Entries taken from a collection:
------------------------
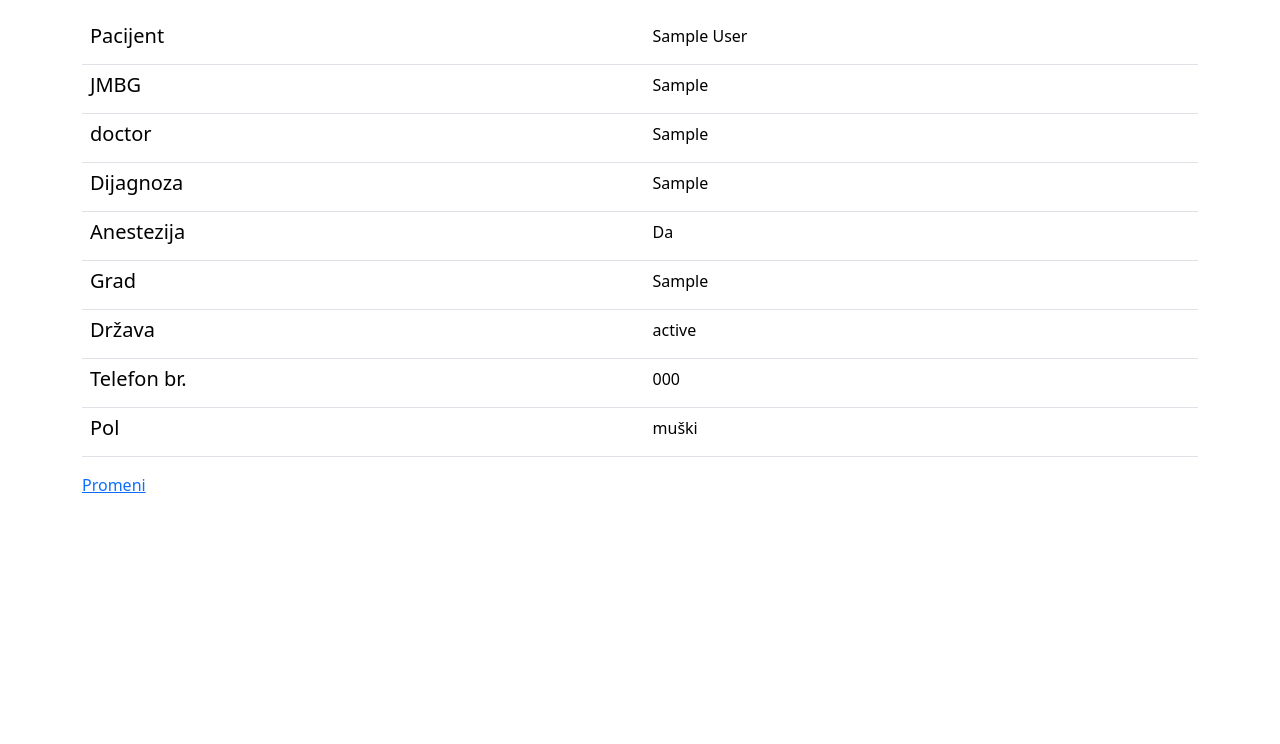
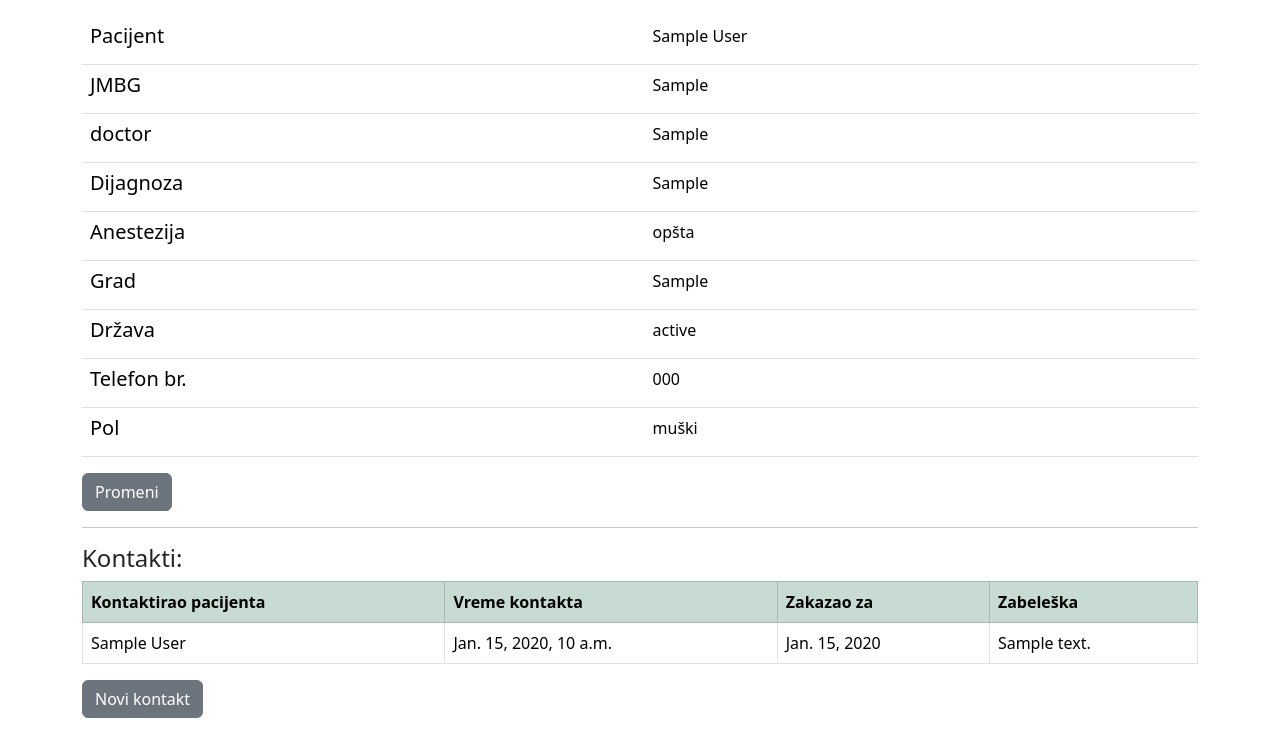
Before and after one commit to mitke/patientCom, a Django app: page /patient/1 in a window 1280 px wide. Shown: the part 56-800 px from the top of the page. Run offline with Django 4.2, Linux system fonts and the light colour scheme; tables that the repository leaves empty hold one stand-in row (values such as "Sample post").

Commit message:
radi dodavanje kontakata

```diff
--- a/kontakti/forms.py
+++ b/kontakti/forms.py
@@ -9,4 +9,5 @@ class AddPatientForm(forms.ModelForm):
 class AddContactForm(forms.ModelForm):
     class Meta:
         model = Contact
-        exclude = ['created_at']
+        fields = ['reserved_for', 'note']
+        #exclude = ['created_at']
--- a/kontakti/models.py
+++ b/kontakti/models.py
@@ -32,8 +32,8 @@ class Patient(models.Model):
 class Contact(models.Model):
     patient = models.ForeignKey(Patient, on_delete=models.CASCADE)
     user = models.ForeignKey(User, on_delete=models.CASCADE)
-    #created_at = models.DateTimeField(auto_now_add=True)
-    created_at = models.DateTimeField()
+    created_at = models.DateTimeField(auto_now_add=True)
+    #created_at = models.DateTimeField()
     reserved_for = models.DateField()
     note = models.TextField()
 
--- a/kontakti/templates/kontakti/add_contact.html
+++ b/kontakti/templates/kontakti/add_contact.html
@@ -4,7 +4,7 @@
 
 {% block content %}
 <h1>Add Contact</h1>
-<form method="post">
+<form action="" method="post">
   {% csrf_token %}
   {{ form.as_p }}
   <button type="submit">Submit</button>
--- a/kontakti/templates/kontakti/index.html
+++ b/kontakti/templates/kontakti/index.html
@@ -7,7 +7,6 @@
 {% if user.is_authenticated %}
 
 <h3>Pacijenti...</h3>
-<p><a class="btn btn-secondary" href="{% url 'add_patient'%}">Dodaj pacijenta</a></p>
 
 <table class="table table-striped table-bordered table-responsive-sm">
   <tr class="table-success">
@@ -41,6 +40,8 @@
 
 </table>
 
+<p><a class="btn btn-secondary" href="{% url 'add_patient'%}">Dodaj pacijenta</a></p>
+
 {% else %}
 
 <div class="col-md-6 offset-md-3">
--- a/kontakti/templates/kontakti/patient.html
+++ b/kontakti/templates/kontakti/patient.html
@@ -35,9 +35,9 @@
       </td>
       <td>
         {% if patient.anestezija == True %}
-        Da
+        opšta
         {% else %}
-        Ne
+        lokalna
         {% endif %}
       </td>
     </tr>
@@ -71,8 +71,36 @@
       </td>
     </tr>
   </table>
-  <a href="{% url 'edit_patient' patient.id %}">
-    Promeni
-  </a>
+
+  <p><a class="btn btn-secondary" href="{% url 'edit_patient' patient.id %}">Promeni</a></p>
+  <hr>
+
+  {% if contacts %}
+
+  <h4>Kontakti:</h4>
+  <table class="table table-striped table-bordered table-responsive-sm">
+    <tr class="table-success">
+      <th>Kontaktirao pacijenta</th>
+      <th>Vreme kontakta</th>
+      <th>Zakazao za</th>
+      <th>Zabeleška</th>
+    </tr>
+    {% for contact in contacts %}
+    <tr>
+      <td>{{ contact.user.first_name }} {{ contact.user.last_name }}</td>
+      <td>{{ contact.created_at }}</td>
+      <td>{{ contact.reserved_for }}</td>
+      <td>{{ contact.note }}</td>
+    </tr>
+
+
+    {% endfor %}
+  </table>
+
+  {% endif %}
+
+  <p><a class="btn btn-secondary" href="{% url 'add_contact' patient.id %}">Novi kontakt</a></p>
+
+
 </div>
 {% endblock %}
--- a/kontakti/urls.py
+++ b/kontakti/urls.py
@@ -6,6 +6,6 @@ urlpatterns = [
     path('logout/', views.user_logout, name='logout'),
     path('add_patient/', views.add_patient, name='add_patient'),
     path('patient/<int:patient_id>', views.patient, name='patient'),
-    path('add_contact/<int:pk>', views.add_contact, name='add_contact'),
+    path('add_contact/<int:patient_id>', views.add_contact, name='add_contact'),
     path('edit_patient/<int:patient_id>', views.edit_patient, name='edit_patient'),
 ]
--- a/kontakti/views.py
+++ b/kontakti/views.py
@@ -36,11 +36,11 @@ def user_logout(request):
 
 def patient(request, patient_id):
   patient = Patient.objects.get(id=patient_id)
-  #contacts = Contact.objects.get(patient=patient_id)
+  contacts = Contact.objects.filter(patient=patient_id)
   return render(
     request, 'kontakti/patient.html', {
       'patient': patient,
-      #'contacts': contacts
+      'contacts': contacts
       }
     )
 
@@ -71,12 +71,36 @@ def edit_patient(request, patient_id):
   return render(request, 'kontakti/add-upd_pat.html', {'form': form, 'first_name': first_name, 'edit_mode': edit_mode})
 
 
+"""
+def add_contact(request, patient_id):
+  patient = Patient.objects.get(pk=patient_id)
+  if request.method == 'POST':
+    form = AddContactForm(request.POST)
+    if form.is_valid:
+      contact=form.save(commit=False)
+      contact.patient = patient_id
+      contact.user=request.user
+      form = contact.save()
+      messages.success(request, "Contact added Siccesfully!")
+      return redirect('patient', patient_id)
+  return render(request, 'kontakti/add_contact.html', {'form': form})
+"""
 
-def add_contact(request):
-  form = AddContactForm(request)
-  if request.method == 'POST':
-    if form.is_valid:
-      form.save()
-      messages.success(request, "Contact added Siccesfully!")
-      return redirect('index')
-  return render(request, 'kontakti/add_contact.html', {'form': form})
+@login_required
+def add_contact(request, patient_id):
+    pacijent = Patient.objects.get(pk=patient_id)
+
+    if request.method == 'POST':
+        form = AddContactForm(request.POST)
+        if form.is_valid():
+            contact = form.save(commit=False)
+            contact.patient = pacijent  # Ensure association with the specified patient
+            contact.user = request.user
+            contact.save()
+            return redirect('patient', patient_id)
+    else:
+      #form = AddContactForm(initial={'patient': patient})
+      form = AddContactForm()  # Pre-populate patient field
+
+    context = {'patient': pacijent, 'form': form}
+    return render(request, 'kontakti/add_contact.html', context)
```
Also changed, not shown: kontakti/templates/kontakti/add-upd_pat.html (+4 -4 lines), kontakti/migrations/0005_alter_contact_created_at.py (added).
------------------------
→ Work instruction
Retype the data exactly as it stands, but keep the images out of your copy.

→ Written reply
Before and after one commit to mitke/patientCom, a Django app: page /patient/1 in a window 1280 px wide. Shown: the part 56-800 px from the top of the page. Run offline with Django 4.2, Linux system fonts and the light colour scheme; tables that the repository leaves empty hold one stand-in row (values such as "Sample post").

Commit message:
radi dodavanje kontakata

```diff
--- a/kontakti/forms.py
+++ b/kontakti/forms.py
@@ -9,4 +9,5 @@ class AddPatientForm(forms.ModelForm):
 class AddContactForm(forms.ModelForm):
     class Meta:
         model = Contact
-        exclude = ['created_at']
+        fields = ['reserved_for', 'note']
+        #exclude = ['created_at']
--- a/kontakti/models.py
+++ b/kontakti/models.py
@@ -32,8 +32,8 @@ class Patient(models.Model):
 class Contact(models.Model):
     patient = models.ForeignKey(Patient, on_delete=models.CASCADE)
     user = models.ForeignKey(User, on_delete=models.CASCADE)
-    #created_at = models.DateTimeField(auto_now_add=True)
-    created_at = models.DateTimeField()
+    created_at = models.DateTimeField(auto_now_add=True)
+    #created_at = models.DateTimeField()
     reserved_for = models.DateField()
     note = models.TextField()
 
--- a/kontakti/templates/kontakti/add_contact.html
+++ b/kontakti/templates/kontakti/add_contact.html
@@ -4,7 +4,7 @@
 
 {% block content %}
 <h1>Add Contact</h1>
-<form method="post">
+<form action="" method="post">
   {% csrf_token %}
   {{ form.as_p }}
   <button type="submit">Submit</button>
--- a/kontakti/templates/kontakti/index.html
+++ b/kontakti/templates/kontakti/index.html
@@ -7,7 +7,6 @@
 {% if user.is_authenticated %}
 
 <h3>Pacijenti...</h3>
-<p><a class="btn btn-secondary" href="{% url 'add_patient'%}">Dodaj pacijenta</a></p>
 
 <table class="table table-striped table-bordered table-responsive-sm">
   <tr class="table-success">
@@ -41,6 +40,8 @@
 
 </table>
 
+<p><a class="btn btn-secondary" href="{% url 'add_patient'%}">Dodaj pacijenta</a></p>
+
 {% else %}
 
 <div class="col-md-6 offset-md-3">
--- a/kontakti/templates/kontakti/patient.html
+++ b/kontakti/templates/kontakti/patient.html
@@ -35,9 +35,9 @@
       </td>
       <td>
         {% if patient.anestezija == True %}
-        Da
+        opšta
         {% else %}
-        Ne
+        lokalna
         {% endif %}
       </td>
     </tr>
@@ -71,8 +71,36 @@
       </td>
     </tr>
   </table>
-  <a href="{% url 'edit_patient' patient.id %}">
-    Promeni
-  </a>
+
+  <p><a class="btn btn-secondary" href="{% url 'edit_patient' patient.id %}">Promeni</a></p>
+  <hr>
+
+  {% if contacts %}
+
+  <h4>Kontakti:</h4>
+  <table class="table table-striped table-bordered table-responsive-sm">
+    <tr class="table-success">
+      <th>Kontaktirao pacijenta</th>
+      <th>Vreme kontakta</th>
+      <th>Zakazao za</th>
+      <th>Zabeleška</th>
+    </tr>
+    {% for contact in contacts %}
+    <tr>
+      <td>{{ contact.user.first_name }} {{ contact.user.last_name }}</td>
+      <td>{{ contact.created_at }}</td>
+      <td>{{ contact.reserved_for }}</td>
+      <td>{{ contact.note }}</td>
+    </tr>
+
+
+    {% endfor %}
+  </table>
+
+  {% endif %}
+
+  <p><a class="btn btn-secondary" href="{% url 'add_contact' patient.id %}">Novi kontakt</a></p>
+
+
 </div>
 {% endblock %}
--- a/kontakti/urls.py
+++ b/kontakti/urls.py
@@ -6,6 +6,6 @@ urlpatterns = [
     path('logout/', views.user_logout, name='logout'),
     path('add_patient/', views.add_patient, name='add_patient'),
     path('patient/<int:patient_id>', views.patient, name='patient'),
-    path('add_contact/<int:pk>', views.add_contact, name='add_contact'),
+    path('add_contact/<int:patient_id>', views.add_contact, name='add_contact'),
     path('edit_patient/<int:patient_id>', views.edit_patient, name='edit_patient'),
 ]
--- a/kontakti/views.py
+++ b/kontakti/views.py
@@ -36,11 +36,11 @@ def user_logout(request):
 
 def patient(request, patient_id):
   patient = Patient.objects.get(id=patient_id)
-  #contacts = Contact.objects.get(patient=patient_id)
+  contacts = Contact.objects.filter(patient=patient_id)
   return render(
     request, 'kontakti/patient.html', {
       'patient': patient,
-      #'contacts': contacts
+      'contacts': contacts
       }
     )
 
@@ -71,12 +71,36 @@ def edit_patient(request, patient_id):
   return render(request, 'kontakti/add-upd_pat.html', {'form': form, 'first_name': first_name, 'edit_mode': edit_mode})
 
 
+"""
+def add_contact(request, patient_id):
+  patient = Patient.objects.get(pk=patient_id)
+  if request.method == 'POST':
+    form = AddContactForm(request.POST)
+    if form.is_valid:
+      contact=form.save(commit=False)
+      contact.patient = patient_id
+      contact.user=request.user
+      form = contact.save()
+      messages.success(request, "Contact added Siccesfully!")
+      return redirect('patient', patient_id)
+  return render(request, 'kontakti/add_contact.html', {'form': form})
+"""
 
-def add_contact(request):
-  form = AddContactForm(request)
-  if request.method == 'POST':
-    if form.is_valid:
-      form.save()
-      messages.success(request, "Contact added Siccesfully!")
-      return redirect('index')
-  return render(request, 'kontakti/add_contact.html', {'form': form})
+@login_required
+def add_contact(request, patient_id):
+    pacijent = Patient.objects.get(pk=patient_id)
+
+    if request.method == 'POST':
+        form = AddContactForm(request.POST)
+        if form.is_valid():
+            contact = form.save(commit=False)
+            contact.patient = pacijent  # Ensure association with the specified patient
+            contact.user = request.user
+            contact.save()
+            return redirect('patient', patient_id)
+    else:
+      #form = AddContactForm(initial={'patient': patient})
+      form = AddContactForm()  # Pre-populate patient field
+
+    context = {'patient': pacijent, 'form': form}
+    return render(request, 'kontakti/add_contact.html', context)
```
Also changed, not shown: kontakti/templates/kontakti/add-upd_pat.html (+4 -4 lines), kontakti/migrations/0005_alter_contact_created_at.py (added).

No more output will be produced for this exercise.